And through those studies, he decided to apply to the Fulbright U.S. Student Program, the prestigious program that was started in 1945 to promote "international goodwill" through student exchanges in "the fields of education, culture and science."

When he applied, he didn’t know what his chances were to be selected. But he thought he’d at least give it a try. So he was thrilled when Fulbright officials accepted his proposal to study how development, economics and the environment intersect in Laos, a fastdeveloping country in Southeast Asia. He’s been there since September, in the midst of a 10-month study program.

"I love to travel," Miller said. "And it’s an incredible opportunity, of course. ... It’s a once-in-a-lifetime experience."

Miller could not have imagined all this when he was a student at Wausau West and wasn’t sure exactly what he wanted to do, even after graduating in 2011. It wasn’t until he was studying at the University of Wisconsin-Madison that he started to look at the environment as a career. He would graduate from there with a degree in conservation biology in 2015.

After that, he worked as a water quality technician for the Wisconsin Department of Natural Resources, based in La Crosse. While doing that work he saw first-hand the impact that economic forces had on the environment.

As he’s gotten into his graduate studies, he’s been attracted to a concept called "payment for economic services." It’s a strategy that aims to use economic interests to help preserve the environment, by paying people and communities to make green choices and work to preserve the land, water and air.

This is complicated, difficult work. "You are valuing things in a way that don’t seem like you can quantify," Miller said.

But done right, he said, "it can be a win-win."

Miller chose to study in Laos because the country is at a stage in development that makes it ripe to delve into environmental economics. Laos aims to become one of the key sources of electrical power for Southeast Asia, and Miller said that Chinese companies are heavily investing in massive hydropower projects.
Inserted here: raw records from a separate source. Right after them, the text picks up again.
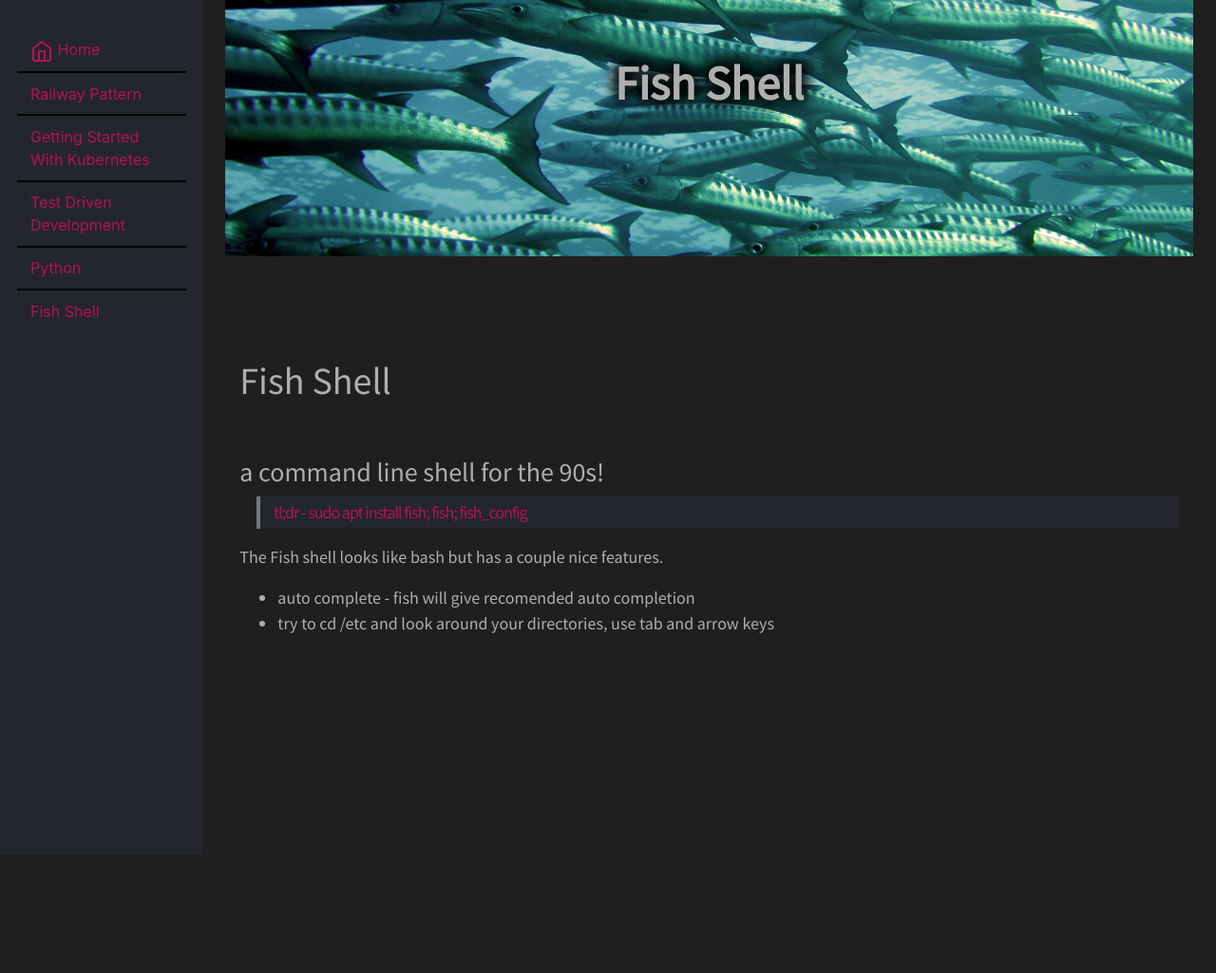
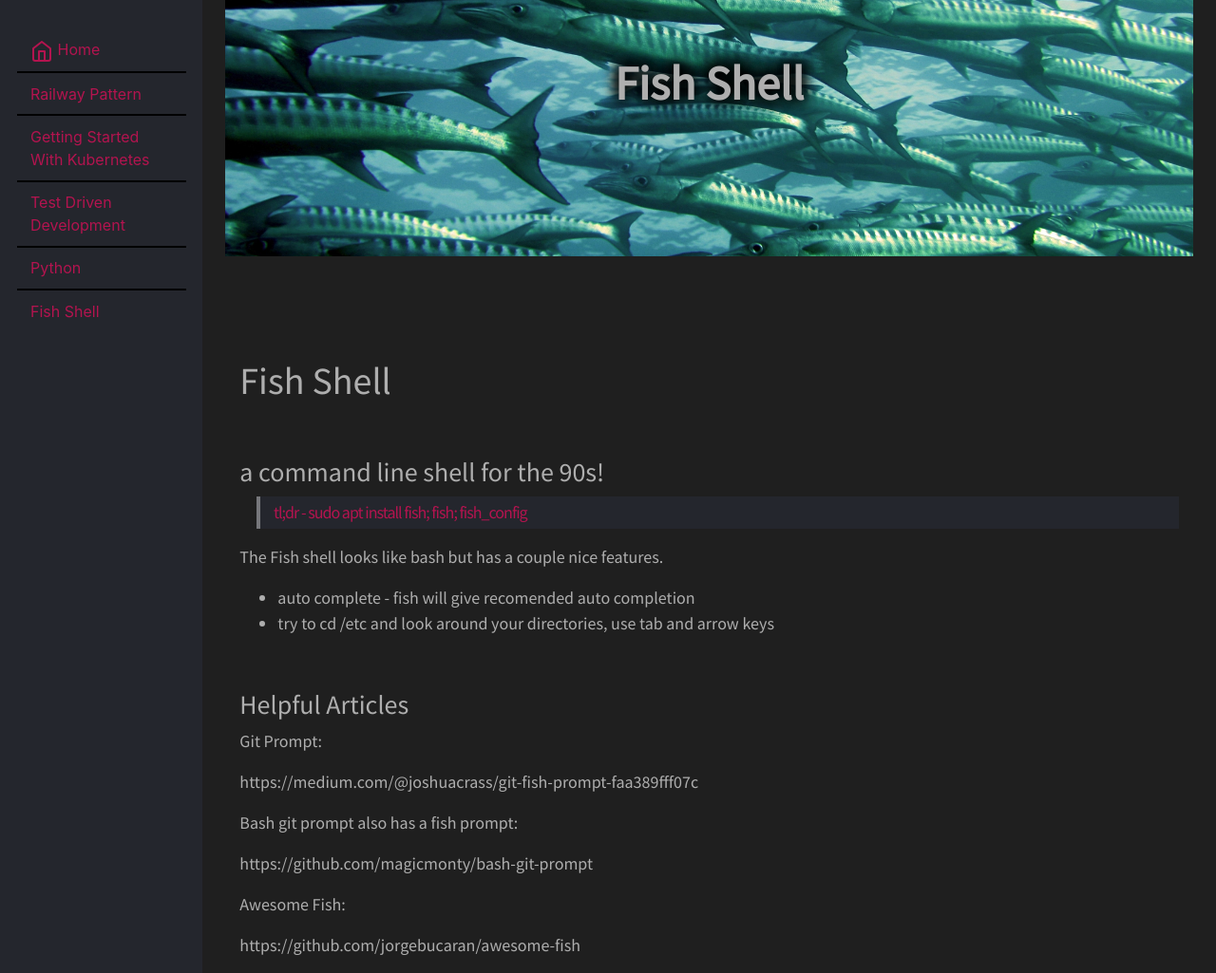
Before and after one commit to alexmickelson/alexmickelson.github.io, a Jekyll site: the page built from _posts/2019-10-21-fish-shell.markdown, in a window 1280 px wide. Shown: the whole page at 95% size. Built offline with Jekyll 4.4.1, drawn with Linux system fonts in a browser that asks for light colours; before the commit the page ends 900 px from its top, so only the background shows below that.

Commit message:
added fish links

```diff
--- a/_posts/2019-10-21-fish-shell.markdown
+++ b/_posts/2019-10-21-fish-shell.markdown
@@ -14,3 +14,17 @@ The Fish shell looks like bash but has a couple nice features.
 
 * auto complete - fish will give recomended auto completion
 * try to cd /etc and look around your directories, use tab and arrow keys
+
+### Helpful Articles
+
+Git Prompt:
+
+https://medium.com/@joshuacrass/git-fish-prompt-faa389fff07c
+
+Bash git prompt also has a fish prompt:
+
+https://github.com/magicmonty/bash-git-prompt
+
+Awesome Fish:
+
+https://github.com/jorgebucaran/awesome-fish
```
In a blog that Miller is writing for the University of Maine, he describes the changes.

"Several massive dams, financed, constructed, and operated by Chinese enterprises, have asserted themselves on the Nam Ou River’s natural flow," he wrote. "If you wish to understand Laos’ geopolitical situation among its immediate neighbors, it only takes a short van ride through the north to get an idea."

Miller is working with Phouphet Kyophilavong, a professor and researcher at National University of Laos, to determine how payment for economic services can make a difference in Laos. Kyophilavong has written extensively on how economic development in Laos impacts the natural environment.

"I’m excited and grateful for the opportunity to connect with so many different perspectives," Miller said.

Miller had Hmong friends when he was growing up, and that’s another reason he asked to be placed in Laos.

"I had a lot Hmong friends playing soccer," he said. "And it was really a formative experience." Studying in Laos, he said, allows him to delve deeper into the culture he got to know as a child and teenager.

Miller is not alone in his year in Laos. Teresa Rock, his significant other of six years, is with him. Rock is also a Wausau native and graduate of Newman Catholic High School. She recently graduated from the University of Maine with a doctorate in physical therapy.

While Miller studies the intersection of the environment and economics, Rock is also learning about Laotian culture and searching for volunteer opportunities in the health care field.

Rock said she was "very proud and excited" to learn that Miller was awarded the Fulbright grant. "It’s been really neat to see someone find their passion," she said.

Contact Keith Uhlig at 715-845-0651 or kuhlig@gannett.com. Follow him at @UhligK on Twitter and Instagram or on Facebook.